I stayed the course and stuck with it, I didn’t listen to the voices in my head telling me to quit. For the rest of my life I will be able to say I’m a thru-hiker. I’ve earned the Appalachian Trail insignia tattoo I’ll eventually get. I will always have this and I’m even going to make sure it goes in my obituary.
It may not seem so, but in total, the trail was one of the best experiences of my life so far. If past thru-hikers testimonials are true, then it may be one of the best experiences I will ever have in this life. Most times it didn’t feel like it, but now, after I finish, after I recollect on all the arduous pain and shit I’ve gone through, I know one thing to be absolute – it was worth it. Every damn second, it was worth it. I haven’t given the trail enough credit, it took the best and worst out of me, it beat and pounded me into submission, it sucked everything from me. Through all that it’s taken, it’s also given me everything I’ll ever need.
I owe this hike to everyone in my life who led me to the trail, in a way they are the white blazes that guided me to the AT. Haley, my parents, Alec and Lily, my extended family, all my great friends, my old shipmates, anyone who shared my blog, THANK YOU. You all hiked the trail with me, you were there through the trials and triumphs. Thank you to those who supported me financially during my hike, the funds you all gave me went towards food resupplies or hostel stays, your dollars were the tangible support that carried me on trail.

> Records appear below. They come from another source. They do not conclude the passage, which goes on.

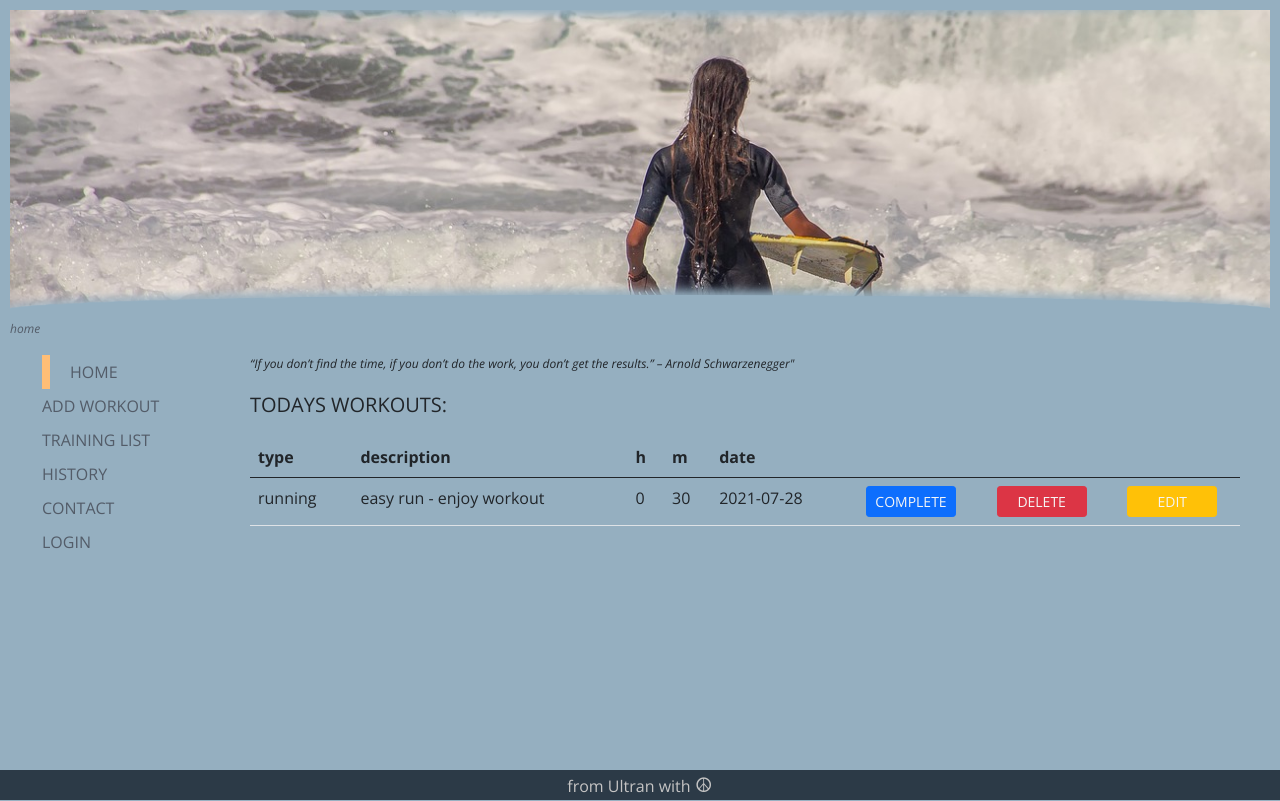
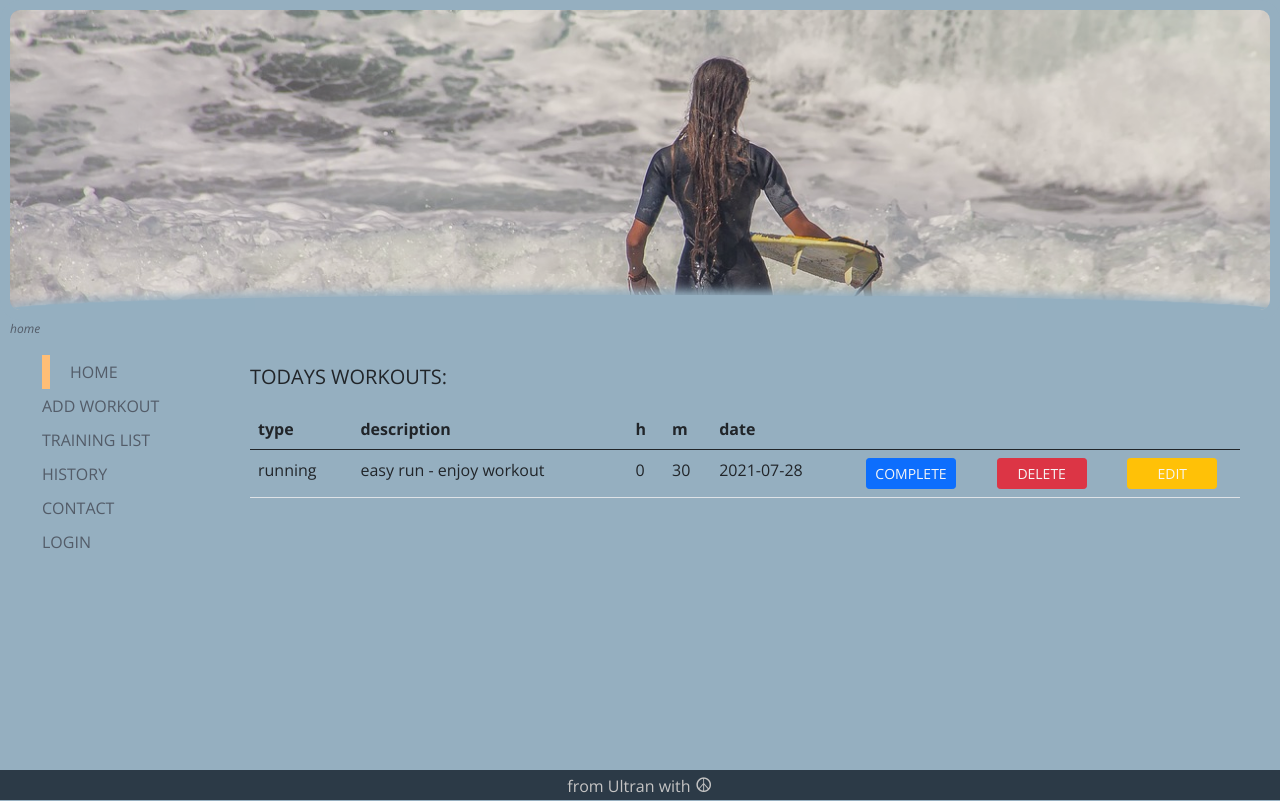
Before and after one commit to slawekmarciniak/train_app_v.2, a React (Create React App) app: page / in a window 1280 px wide. Built offline with nearby package versions, Linux system fonts and the light colour scheme.

Commit message:
add styles to header

```diff
--- a/src/pages/Home.js
+++ b/src/pages/Home.js
@@ -24,7 +24,7 @@ const Home = (props) => {
 
   return (
     <>
-      <p className="quote"> {quote}</p>
+      {/* <p className="quote"> {quote}</p> */}
       <h5 className="pageHeader">{pageHeader}</h5>
 
       {todaysWorkouts.length > 0 && (
--- a/src/styles/Header.css
+++ b/src/styles/Header.css
@@ -4,6 +4,8 @@ header {
     overflow: hidden;
     flex-basis: 40vh;
     border: 10px solid #95afc0;
+    border-radius: 20px;
+
 
 
 
@@ -12,13 +14,14 @@ header {
 header:before {
     content: "";
     position: absolute;
-    top: -10%;
+    top: 0;
     width: 100%;
-    height: 30px;
+    height: 100%;
     background-color: #95afc0 ;
-    border-radius: 50%;
+    /* border-radius: 50%; */
     z-index: 2;
     box-shadow: 0 0 10px 5px #95afc0;
+    opacity: .1;
   }
   header:after {
     position: absolute;
--- a/src/styles/Pages.css
+++ b/src/styles/Pages.css
@@ -7,7 +7,7 @@ section.page {
 
 .pagesContainer {
     padding-right: 40px;
-    padding-top: 10px;
+
 }
 
 p.quote {
```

I stuck to the path, I put one foot in front of the other. I made it.